In the post above Ed points to Victor Hanson Davis’ identification of “the American way” with the right to make money without restriction.
At another point in the same article, Hanson says the following:
“Race, tribe or religion often defines a nation’s character, either through loose confederations of ethnic or religious blocs … or by equating a citizenry with a shared appearance as reflected in the German word “volk” or the Spanish “raza.” And while the United States was originally crafted largely by white males who improved upon Anglo-Saxon customs and the European Enlightenment, the Founders set in place an “all men are created equal” system that quite logically evolved into the racially blind society of today.
This year a minority of babies born in the United States will resemble the look of the Founding Fathers. Yet America will continue as it was envisioned, as long as those of various races and colors are committed to the country’s original ideals.”
At the same time, a New York Times editorial today notes the following:
“The [new immigration laws] laws vary in their details but share a common strategy: to make it impossible for people without papers to live without fear.
They give new powers to local police untrained in immigration law. They force businesses to purge work forces and schools to check students’ immigration status. And they greatly increase the danger of unreasonable searches, false arrests, racial profiling and other abuses, not just against immigrants, but anyone who may look like some officer’s idea of an illegal immigrant.
The laws empower local police officers to demand the documents of people they meet, and to detain those they suspect are here illegally. That means they can make warrantless arrests for assumed civil immigration violations, a stunning abuse of power.”

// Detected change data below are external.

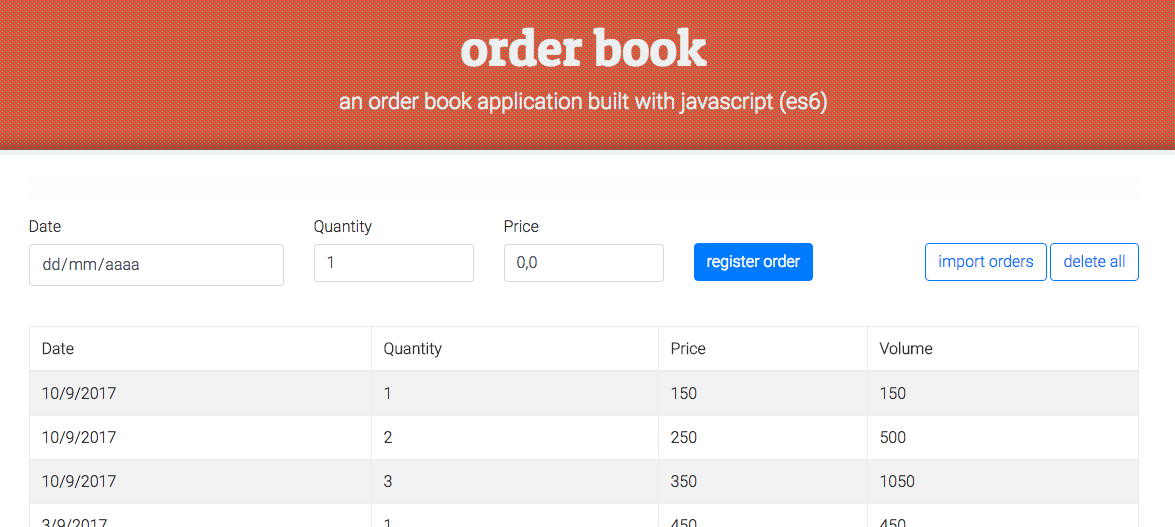
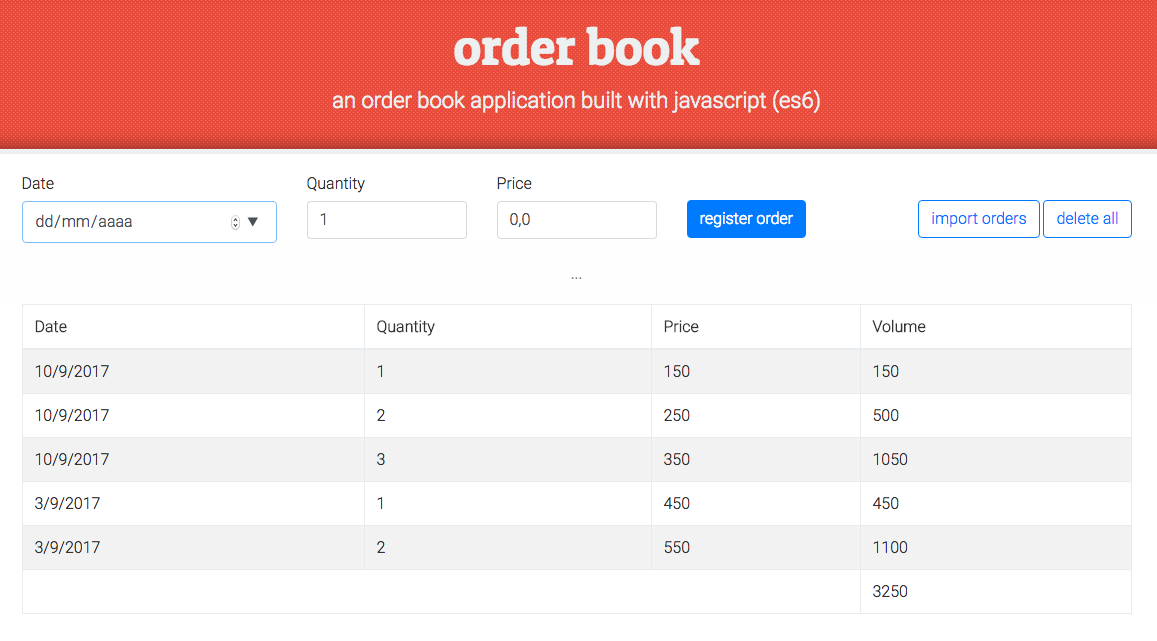
Finish layout.

diff --git a/client/index.html b/client/index.html
@@ -8,47 +8,7 @@
 
     <link rel="stylesheet" href="https://fonts.googleapis.com/css?family=Patua+One|Roboto:300">
     <link rel="stylesheet" href="https://maxcdn.bootstrapcdn.com/bootstrap/4.0.0-beta/css/bootstrap.min.css">    
-    <style>
-        *, *:after, *:before {
-            margin: 0;
-            padding: 0;
-            box-sizing: border-box;
-        }
-        body {
-            font: 16px 'Roboto', sans-serif;
-            font-weight: 300;
-            color: #333;
-        }
-
-        header {
-            width: 100%;
-            text-align: center;
-            text-transform: lowercase;
-            padding: 20px;
-            color: #ecf0f1;
-            border-bottom: 5px solid #ecf0f1;
-            box-shadow: inset 0px -5px 20px 0px rgba(0, 0, 0, 0.3);
[1 lines of base64/hex data omitted]
-        }
-        header h1 {
-            font: 52px 'Patua One', sans-serif;
-            margin-bottom: 10px;
-        }
-        header p {
-            font-size: 22px;
-        }
-
-        #app {
-            margin: 20px 0;
-        }
-        #app__table {
-            margin-top: 40px;
-        }
-        .controls__buttons {
-            padding-top: 26px;
-        }
-
-    </style>
+    <link rel="stylesheet" href="css/style.css">
 </head>
 <body>
     
@@ -61,8 +21,6 @@
         
         <form id="app__controls">
             <div class="container">
-                <div class="alert alert-light text-center" role="alert"></div>
-
                 <div class="row">
                     <div class="col-sm-3">
                         <div class="controls__input">
@@ -97,6 +55,8 @@
             </div>
         </form>
 
+        <div class="alert alert-light text-center" role="alert">...</div>
+
         <div id="app__table">
             <div class="container">
                 <table class="table table-bordered table-striped">
@@ -108,48 +68,46 @@
                             <th>Volume</th>
                         </tr>
                     </thead>
-                    <tbody>
-                            
-                                <tr>
-                                    <td>10/9/2017</td>
-                                    <td>1</td>
-                                    <td>150</td>
-                                    <td>150</td>
-                                </tr>
-                            
-                                <tr>
-                                    <td>10/9/2017</td>
-                                    <td>2</td>
-                                    <td>250</td>
-                                    <td>500</td>
-                                </tr>
-                            
-                                <tr>
-                                    <td>10/9/2017</td>
-                                    <td>3</td>
-                                    <td>350</td>
-                                    <td>1050</td>
-                                </tr>
-                            
-                                <tr>
-                                    <td>3/9/2017</td>
-                                    <td>1</td>
-                                    <td>450</td>
-                                    <td>450</td>
-                                </tr>
-                            
-                                <tr>
-                                    <td>3/9/2017</td>
-                                    <td>2</td>
-                                    <td>550</td>
-                                    <td>1100</td>
-                                </tr>
-                            
-                        </tbody>
+                    <tbody>                            
+                        <tr>
+                            <td>10/9/2017</td>
+                            <td>1</td>
+                            <td>150</td>
+                            <td>150</td>
+                        </tr>
+                    
+                        <tr>
+                            <td>10/9/2017</td>
+                            <td>2</td>
+                            <td>250</td>
+                            <td>500</td>
+                        </tr>
+                    
+                        <tr>
+                            <td>10/9/2017</td>
+                            <td>3</td>
+                            <td>350</td>
+                            <td>1050</td>
+                        </tr>
+                    
+                        <tr>
+                            <td>3/9/2017</td>
+                            <td>1</td>
+                            <td>450</td>
+                            <td>450</td>
+                        </tr>
+                    
+                        <tr>
+                            <td>3/9/2017</td>
+                            <td>2</td>
+                            <td>550</td>
+                            <td>1100</td>
+                        </tr>                            
+                    </tbody>
                     <tfoot>
                         <tr>
                             <td colspan="3"></td>
-                            <td>0</td>
+                            <td>3250</td>
                         </tr>
                     </tfoot>
                 </table>

diff --git a/client/css/style.css b/client/css/style.css
@@ -1,0 +1,53 @@
+/*  General
+-------------------------------------------------------- */
+
+*, *:after, *:before {
+    margin: 0;
+    padding: 0;
+    box-sizing: border-box;
+}
+body {
+    font: 16px 'Roboto', sans-serif;
+    font-weight: 300;
+    color: #333;
+}
+
+/*  Header
+-------------------------------------------------------- */
+
+header {
+    width: 100%;
+    text-align: center;
+    text-transform: lowercase;
+    padding: 20px;
+    color: #ecf0f1;
+    border-bottom: 5px solid #ecf0f1;
+    box-shadow: inset 0px -5px 20px 0px rgba(0, 0, 0, 0.3);
[1 lines of base64/hex data omitted]
+}
+header h1 {
+    font: 52px 'Patua One', sans-serif;
+    margin-bottom: 10px;
+}
+header p {
+    font-size: 22px;
+}
+
+/*  App: General
+-------------------------------------------------------- */
+
+#app {
+    margin: 20px 0;
+}
+
+#app .alert {
+    margin-bottom: 0;
+    padding: 20px;
+}
+
+/*  App: Controls
+-------------------------------------------------------- */
+
+.controls__buttons {
+    padding-top: 26px;
+}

Concern is certainly justified about our nation’s continuing “committment to the country’s original ideals, but the committment of people of “various races and colors” (other than white males) is not necessarily the place to begin.